Because of my grade point average and involvement in extracurricular activities, I was offered many fellowships that focused on increasing the numbers of minorities in mathematics, science, and engineering. I was offered fellowships from the David and Lucile Packard Foundation , the National Physical Science Consortium , and the National Consortium for Graduate Degrees for Minorities in Engineering and Science . I also received honorable mentions from the National Science Foundation's  and the Ford Foundation's  predoctoral fellowship programs. I decided to accept the offer from the Packard Foundation and became one of a small group of scholars from historically black colleges or universities (HBCUs) pursuing doctorates in mathematics, chemistry, and physics. In addition, I received a dissertation fellowship from the Southern Regional Education Board . Thus, my whole graduate career was funded.

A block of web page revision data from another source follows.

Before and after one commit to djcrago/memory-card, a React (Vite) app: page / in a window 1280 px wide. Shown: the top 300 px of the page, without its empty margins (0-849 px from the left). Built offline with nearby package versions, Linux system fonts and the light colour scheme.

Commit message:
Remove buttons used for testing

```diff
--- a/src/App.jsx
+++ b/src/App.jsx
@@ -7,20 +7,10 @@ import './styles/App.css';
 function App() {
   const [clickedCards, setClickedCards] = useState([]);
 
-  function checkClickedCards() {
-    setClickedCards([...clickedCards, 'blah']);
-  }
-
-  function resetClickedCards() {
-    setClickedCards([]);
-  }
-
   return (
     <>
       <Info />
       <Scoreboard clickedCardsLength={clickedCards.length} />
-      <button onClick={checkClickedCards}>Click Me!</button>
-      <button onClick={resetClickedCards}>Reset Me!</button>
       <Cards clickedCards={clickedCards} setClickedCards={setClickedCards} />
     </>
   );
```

Being an African-American woman did not become an issue until I went to graduate school for my master's degree. Unfortunately, I learned a few lessons the hard way. My advice to African Americans looking at graduate schools is to choose a school only after thoroughly exploring the policies and philosophies of the department and the research areas of the faculty. I encountered many professors who were very discouraging. It saddened me when I realized that some were discouraging me because I am a woman of color from an HBCU. I felt I needed to be in a more supportive departmental environment.
MENTORSHIP is key! In fact, while I was still a master's student at this university, I attended conferences and networked with other minority mathematicians. At one of those conferences, I met mathematicians who served as mentors. It is due to the selflessness of one such mentor that I made the decision to pursue a Ph.D. in mathematics at the University of Maryland, College Park . My decision was also affected by the presence of other minority mathematics graduate students and the flexible departmental policies at the University of Maryland.

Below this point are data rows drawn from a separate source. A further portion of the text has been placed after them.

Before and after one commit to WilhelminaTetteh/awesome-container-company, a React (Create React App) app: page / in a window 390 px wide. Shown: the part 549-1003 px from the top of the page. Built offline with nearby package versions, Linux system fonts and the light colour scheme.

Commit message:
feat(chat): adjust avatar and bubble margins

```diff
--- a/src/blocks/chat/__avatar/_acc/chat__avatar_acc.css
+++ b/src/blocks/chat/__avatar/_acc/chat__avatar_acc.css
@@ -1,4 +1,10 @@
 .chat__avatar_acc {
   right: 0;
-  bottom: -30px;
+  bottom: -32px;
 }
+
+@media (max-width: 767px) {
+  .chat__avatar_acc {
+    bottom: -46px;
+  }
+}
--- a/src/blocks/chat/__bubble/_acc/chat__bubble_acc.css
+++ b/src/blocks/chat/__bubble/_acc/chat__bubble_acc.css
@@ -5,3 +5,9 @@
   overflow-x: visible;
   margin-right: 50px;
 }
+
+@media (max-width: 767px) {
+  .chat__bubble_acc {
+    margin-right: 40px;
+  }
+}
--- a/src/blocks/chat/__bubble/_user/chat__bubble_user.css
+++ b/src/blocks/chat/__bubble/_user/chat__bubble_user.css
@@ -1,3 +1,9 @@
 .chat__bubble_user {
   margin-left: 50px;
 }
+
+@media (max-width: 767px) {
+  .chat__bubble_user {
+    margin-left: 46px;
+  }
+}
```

Ever since my studies at Xavier, I knew I wanted to teach mathematics. Not only did I love the subject, but I also discovered that I had a talent for imparting the knowledge in a way that could easily be understood. Hence, I decided that one of my goals in life was to become a professor of mathematics. This decision was not affected by the fact that I am an African-American woman.
And I have achieved my goal! I am currently a Clare Boothe Luce Professor of Mathematics at Trinity College  in Washington, D.C. I have the opportunity to teach what I love and also to mentor young college women. Along with this opportunity, I also have been able to continue the research I began in my dissertation. As a member of the National Center of Excellence for Aviation Operations Research , I developed statistical models to help predict the arrival capacity of an airport during inclement weather conditions. These models, when used in conjunction with stochastic ground-holding models, could aid the specialists at the
The advice I would give to aspiring mathematicians and scientists is to have faith in yourself! Do what you love and NEVER GIVE UP when you are following a dream. Perseverance is the key! The Ph.D. is not necessarily achieved by the most intellectual but by the most determined!
In 2000, Tasha Inniss was among the first three African-American women to receive a Ph.D. in mathematics from the University of Maryland.